Top Scoops

Book Reviews | Gordon Campbell | Scoop News | Wellington Scoop | Community Scoop | Search

 

Bradford Goes Silent On Med Student Protests

by Selwyn Manning

The Government has gone silent over student protests at universities around New Zealand. Today’s latest, in a week of revolt, is a medical student collective lambasting of a compounding student loan debt.

A spokesperson for Tertiary Education Minister, Max Bradford, told Scoop that he will not be making a statement on the protests or criticisms of the Government’s education policies “at this stage”.

The silence has outraged the student unions and associations. Protest action has built up around the country with thousands of members joining a collective outrage.

The pressure intensified on Mr Bradford after yesterday’s “fending/tackle” incident at Canterbury University.

Three MPs were in a car. Students surrounded the vehicle and lay on the ground to prevent its departure. At least one student started to let down the car’s tyres.

Mr Bradford’s office says this group was out of control. There was no student association representatives there to control them, nor from the university administration, nor from the police.

The MPs then left the car and walked through the grounds of the university. At one point a student stood on Mr Bradford’s foot, and shouted slogans at the top of his voice right in the Minister’s face. The Minister brushed the student aside and kept walking. Eventually the police arrived and the three MPs left the campus.

This appears to have driven Mr Bradford to ground on the matter.

Students at Auckland, Victoria, Canterbury and Otago universities, are divided over protest methods employed.

But political pressure is mounting.

Today, Auckland and Otago medical students have shown their outrage of National’s tertiary education policy. The students allege this amounts to a huge social cost to the country.
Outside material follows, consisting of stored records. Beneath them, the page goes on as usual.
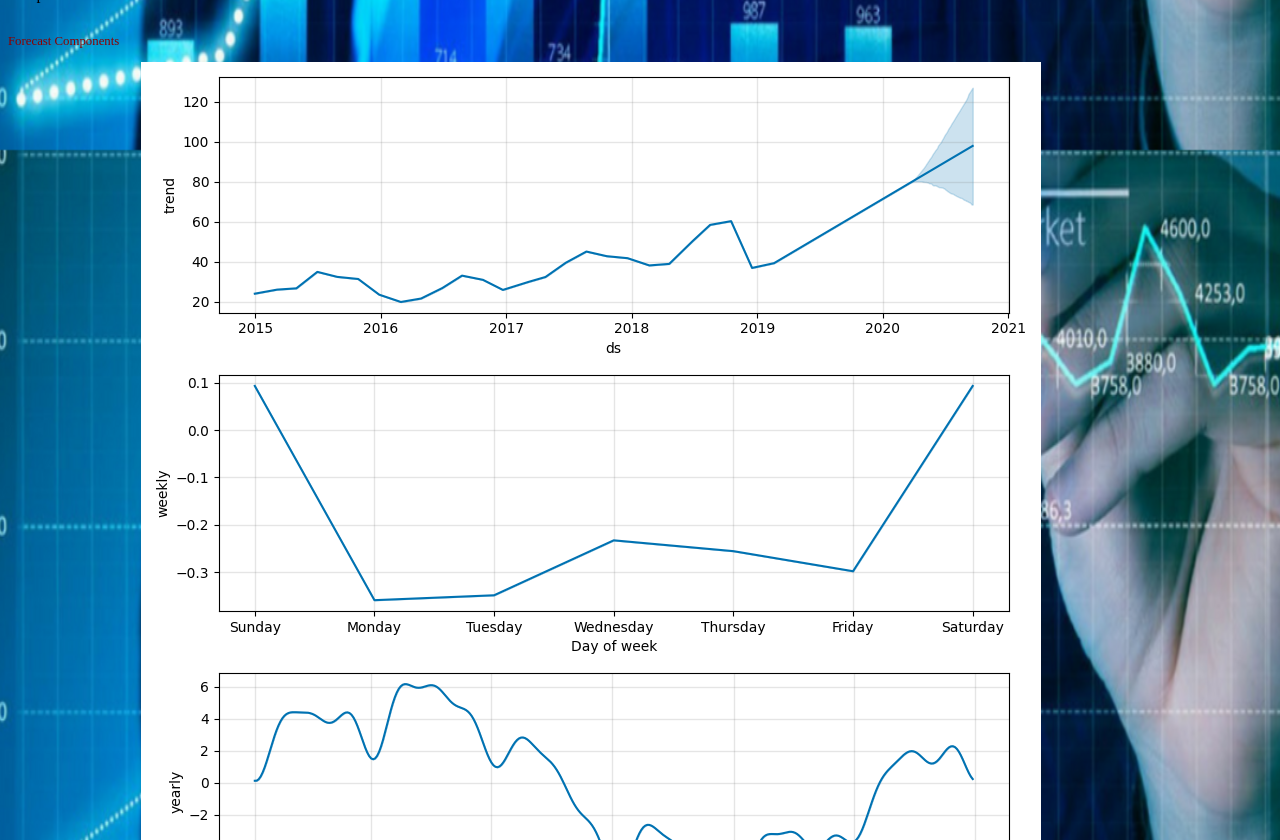
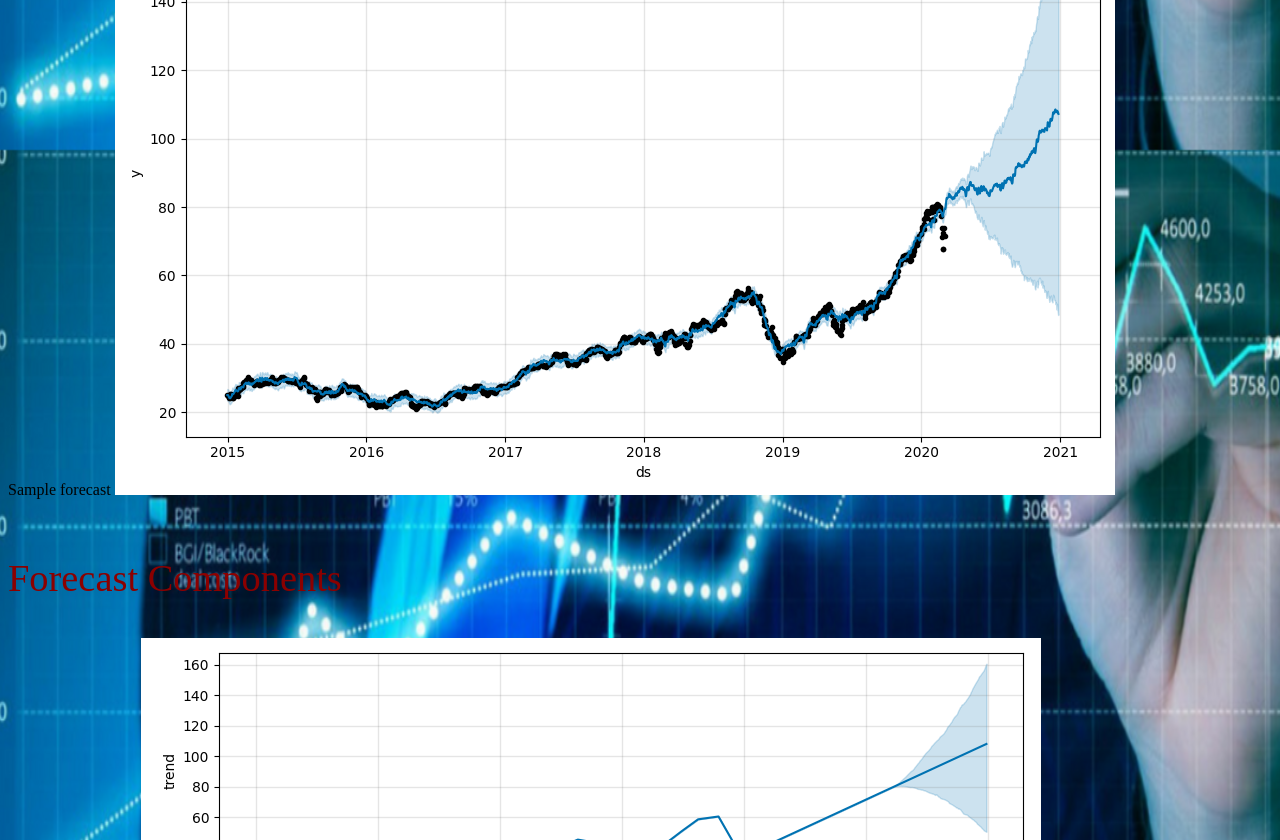
Before and after one commit to Feyisayomi/stock_prediction, a Flask app: template templates/predict.html in a window 1280 px wide. Shown: the part 650-1490 px from the top of the page. Run offline with Flask 2, Linux system fonts and the light colour scheme; the template is opened without the code that fills it: most values are stand-ins (such as "Sample title", 1, 10 or a date in 2020); parts of the project's set-up code (start-up, migrations or seed data) failed here and were passed over.

Commit message:
static/fbprophet plots

```diff
--- a/app.py
+++ b/app.py
@@ -46,11 +46,11 @@
     forecast = model.predict(future)
     future_ = forecast[['ds', 'yhat', 'yhat_lower', 'yhat_upper']].tail()
     ax = model.plot(forecast);
-    ax.savefig('axes.png')
+    ax.savefig('html/static/ax.png')
     df = model.plot_components(forecast);
-    df.savefig('df_.png')
+    df.savefig('html/static/df_.png')
 
-    return render_template("predict.html", Prediction_data =[future_.to_html(classes='data')],titles=future_.columns.values, Forecast = "axes.png", Components= "df_.png")
+    return render_template("predict.html", Prediction_data =[future_.to_html(classes='data')],titles=future_.columns.values, Forecast = "html/static/ax.png", Components= "html/static/df_.png")
 
 if __name__ == "__main__":
     app.run(debug=True)
--- /dev/null
+++ b/schema.sql
@@ -0,0 +1 @@
+schema.sql
--- a/templates/predict.html
+++ b/templates/predict.html
@@ -16,24 +16,27 @@
          <a href="/">home page</a>
         <br>
         <br>
-    <!--
+
     </table id="tableId" class="zebra" style="max-width:40px;">
 
 
     <style>
        *{box-sizing: border-box;}
         table{border-collapse:collapse;}
-        td,th{padding:100px 150px;text-align:left;}
-        table,th,td{border:1px solid #000;
-        margin-left: 300px;
-        margin-right: ;
+        td,th{padding:20px 20px;text-align:left;}
+        table,th,td{border:1px solid rgba(20, 20, 20, 0.342);
+        margin-left: 100px;
+        margin-right: 100px; ;
         margin-top: -85px;
         max-width: 185px;
+        background-color: cornsilk;
 
        </style>
-    -->
 
-        <p style="color:darkred; font-size: 1vw;"> Predicted Data:</p>
+
+        <p style="color:darkred; font-size: 3vw;"> Predicted Data:</p>
+        <br>
+        <br>
         {% for table in Prediction_data %}
             {{titles[loop.index]}}
             {{ table|safe }}
@@ -41,14 +44,14 @@
          <br>
          <br>
          {% if Forecast%}
-             <p style="color: darkred; font-size: 1vw;"> Forecast Plot</p> {{Forecast}}
-             <img src="/ax_.png" alt="Forecast Plot">
+             <p style="color: darkred; font-size: 3vw;"> Forecast Plot</p> {{Forecast}}
+             <img src="/static/ax.png" alt="Forecast Plot">
              {%endif%}
          <br>
          <br>
          {%if Components %}
-         <p style="color: darkred; font-size: 1vw;"> Forecast Components</p> {{Components}}
-         <img src="/df_.png" alt="Components Plot">
+         <p style="color: darkred; font-size: 3vw;"> Forecast Components</p> {{Components}}
+         <img src="/static/df_.png" alt="Components Plot">
          {%endif%}
 
     </body>
```
Also changed, not shown: axes.png, df_.png, html/static/ax.png (added), html/static/axes.png (added), html/static/df_.png (added), templates/axes.png (added), templates/df_.png (added).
Karen Skinner Co-President of the New Zealand University Students' Association (NZUSA) says: “Action taken by Auckland and Otago medical students will again highlight the huge societal cost of increasing fees and growing student debt.

"National has created a time bomb, the full effects of which are yet to be felt.
Students may be accumulating debt now - but it is the public who will suffer the consequences in the long-run.

"The National government has been completely irresponsible with their failure to assess or monitor the effect, or potential impact on our society of the student loan scheme and skyrocketing debt.”

"Every student who graduates with a huge debt will be forced to make life decisions based on their financial situation. This means that they will be forced to pursue jobs based on the salary or will increase user-charges to the public.

"Those people unable to pay the inevitable increasing user-charges will be unable to access vital services. Today medical students are highlighting this issue in the health sector, but the problem extends to other areas for example legal advice or counseling.

"The government will eventually have to pay for this debt as well. For example teachers, nurses and other public servants will have to demand higher pay to cover their debt repayments.

"New Zealand needs a government who will take positive action in the tertiary sector before it is too late. We need National out" concluded Ms Skinner.

© Scoop Media

 
 
 
Top Scoops Headlines

 


Julian Assange: A Thousand Days In Belmarsh
Julian Assange has now been in the maximum-security facilities of Belmarsh prison for over 1,000 days. On the occasion of his 1,000th day of imprisonment, campaigners, supporters and kindred spirits gathered to show their support, indignation and solidarity at this political detention most foul... More>>

Binoy Kampmark: The Mauling Of Novak Djokovic
Rarely can the treatment of a grand sporting figure by officialdom have caused such consternation. Novak Djokovic, the tennis World Number One, has always had a tendency to get under skin and constitution, creating a large following of admirers and detractors. But his current treatment by Australian authorities, and his subsequent detention as an unlawful arrival despite being granted a visa to participate in the Australian Open, had the hallmarks of oppression and incompetent vulgarity... More>>

Binoy Kampmark: Voices Of Concern: Aussies For Assange’s Return

With Julian Assange now fighting the next stage of efforts to extradite him to the United States to face 18 charges, 17 of which are based on the brutal, archaic Espionage Act, some Australian politicians have found their voice. It might be said that a few have even found their conscience... More>>



Forbidden Parties: Boris Johnson’s Law On Illegal Covid Gatherings

It was meant to be time to reflect. The eager arms of a new pandemic were enfolding a society with asphyxiating, lethal effect. Public health authorities advocated various measures: social distancing, limited contact between family and friends, limited mobility. No grand booze-ups. No large parties. No bonking, except within dispensations of intimacy and various “bubble” arrangements. Certainly, no orgies... More>>

Dunne Speaks: Question Time Is Anything But
The focus placed on the first couple of Question Time exchanges between the new leader of the National Party and the Prime Minister will have seemed excessive to many but the most seasoned Parliamentary observers. Most people, especially those outside the Wellington beltway, imagine Question Time is exactly what it sounds... More>>



Gasbagging In Glasgow: COP26 And Phasing Down Coal

Words can provide sharp traps, fettering language and caging definitions. They can also speak to freedom of action and permissiveness. At COP26, that permissiveness was all the more present in the haggling ahead of what would become the Glasgow Climate Pact... More>>